The security cameras are ubiquitous throughout the station, and provide unparalleled imagery of the events that happened.
Abraham, looking sad and forlorn, sings an obscure and slightly disturbing song.
Thomas Jackson turning and assaulting him viciously.
Thomas throwing the prone body of Abe out of the cafeteria.
Abraham’s body floating through the empty central corridor.
He seems to come to near one of the elevators, a complete wreck.
He drags himself onto the lift and activates it.
Abe exits the lift and painfully makes his way to the E.V.A quarters and then climbs into a suit.
He exits the station and spacewalks to the nuclear cannon machinery.
He enters the cannon via an access port and waits patiently as the cannon powers up and fires, disintegrating him instantly.
The blood flowing through Isolde Drarm turns to ice as Jax hits the high note in his song. She looks back to the auditorium and spots that the main doors are now open. Breathing heavily, her senses fully aware, she cautiously moves towards the elevator bank.
I am a writer. But I am now blocked.
I was writing a story. Chapter by chapter. Week by week. I have been unable to finish my work. I sometimes sit and stare at my unfinished work, mentally punishing myself for my inability to end the story.
The words are there. I cannot make them leave my mind and take their place on page.
I am depressed.
The depression is not the result of my not finishing the story I’ve written.
I suffer from depression. It has been a lifelong condition, it seems. My constant companion.
I grew up in a house filled with abuse. I was abused.
Was is the cause of my depression or would it have occurred regardless? My thoughts spiral along the path of self-doubt: the path that abuse sets before you. The thought pattern that abusers drive into you.
I have spent years fighting the grip of depression. I have sought help from counsellors and doctors. I am on medication. I daily wage a silent war to confront my darkest thoughts and challenge them, striving to change them into positive or at least, neutral thoughts.
After years of therapy and medication, I have come to the conclusion that I will never be rid of my constant companion. At best, AT BEST, I have learned enough techniques to keep the darkness at bay temporarily. Muted, but never eliminated.
Some days, it is a snicker behind my back, on others, a scream that drowns out all other thoughts.
Spending time with my friends helps immeasurably. With them I can laugh, and joke, and for a time, forget. Talking about it helps as well. I spent far too many years internalizing my suffering.
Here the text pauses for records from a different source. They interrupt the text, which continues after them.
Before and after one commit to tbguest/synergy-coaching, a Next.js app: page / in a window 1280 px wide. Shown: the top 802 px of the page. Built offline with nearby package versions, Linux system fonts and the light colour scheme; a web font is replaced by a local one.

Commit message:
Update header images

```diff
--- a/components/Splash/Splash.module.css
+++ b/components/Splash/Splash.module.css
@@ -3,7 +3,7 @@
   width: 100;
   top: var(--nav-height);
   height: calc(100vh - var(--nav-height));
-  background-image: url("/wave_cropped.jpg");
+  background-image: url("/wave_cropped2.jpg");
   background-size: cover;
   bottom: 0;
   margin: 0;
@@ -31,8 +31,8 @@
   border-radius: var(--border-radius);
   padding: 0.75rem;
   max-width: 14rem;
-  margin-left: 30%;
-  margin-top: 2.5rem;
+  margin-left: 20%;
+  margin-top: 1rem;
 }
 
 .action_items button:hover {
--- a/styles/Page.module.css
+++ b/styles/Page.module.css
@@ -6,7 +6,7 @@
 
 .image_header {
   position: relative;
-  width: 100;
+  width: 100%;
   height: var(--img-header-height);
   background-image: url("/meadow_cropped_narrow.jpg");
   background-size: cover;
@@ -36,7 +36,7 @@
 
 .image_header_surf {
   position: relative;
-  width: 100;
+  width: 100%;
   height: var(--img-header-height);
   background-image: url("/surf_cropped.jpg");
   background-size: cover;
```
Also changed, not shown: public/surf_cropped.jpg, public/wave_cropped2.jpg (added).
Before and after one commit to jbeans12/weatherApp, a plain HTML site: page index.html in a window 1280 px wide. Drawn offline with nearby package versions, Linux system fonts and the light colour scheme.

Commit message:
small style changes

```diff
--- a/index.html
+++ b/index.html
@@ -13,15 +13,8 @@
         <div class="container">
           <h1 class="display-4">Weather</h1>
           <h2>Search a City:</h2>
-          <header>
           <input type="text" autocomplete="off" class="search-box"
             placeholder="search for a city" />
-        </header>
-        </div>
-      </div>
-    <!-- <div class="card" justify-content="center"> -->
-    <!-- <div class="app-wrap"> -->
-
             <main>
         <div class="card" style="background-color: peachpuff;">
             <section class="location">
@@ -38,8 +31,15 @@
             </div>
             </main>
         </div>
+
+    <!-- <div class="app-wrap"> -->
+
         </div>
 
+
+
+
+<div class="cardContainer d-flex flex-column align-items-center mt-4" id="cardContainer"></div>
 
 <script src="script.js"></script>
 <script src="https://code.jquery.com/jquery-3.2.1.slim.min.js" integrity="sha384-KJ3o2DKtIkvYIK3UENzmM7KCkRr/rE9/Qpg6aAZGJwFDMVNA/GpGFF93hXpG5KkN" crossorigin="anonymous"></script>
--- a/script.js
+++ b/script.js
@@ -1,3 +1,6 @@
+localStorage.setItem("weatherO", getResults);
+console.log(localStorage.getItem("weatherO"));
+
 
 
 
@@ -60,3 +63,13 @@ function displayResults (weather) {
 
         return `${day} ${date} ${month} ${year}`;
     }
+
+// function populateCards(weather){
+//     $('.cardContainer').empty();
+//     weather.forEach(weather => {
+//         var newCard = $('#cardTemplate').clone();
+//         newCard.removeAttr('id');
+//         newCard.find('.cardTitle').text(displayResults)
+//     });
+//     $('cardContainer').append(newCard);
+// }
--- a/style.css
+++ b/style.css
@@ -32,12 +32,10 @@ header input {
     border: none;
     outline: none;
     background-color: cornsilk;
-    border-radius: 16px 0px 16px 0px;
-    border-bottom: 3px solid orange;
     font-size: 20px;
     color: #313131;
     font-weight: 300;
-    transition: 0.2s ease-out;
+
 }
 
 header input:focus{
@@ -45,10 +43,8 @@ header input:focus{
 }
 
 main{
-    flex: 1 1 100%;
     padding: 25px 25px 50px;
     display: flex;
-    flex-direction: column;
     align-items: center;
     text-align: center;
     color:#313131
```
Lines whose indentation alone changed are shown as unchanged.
Developing the strength to speak of my experiences has been liberating. Even writing these words down here has been helpful.
The wave of depression will break. The writing will continue. I will be myself again.
I am Ellis.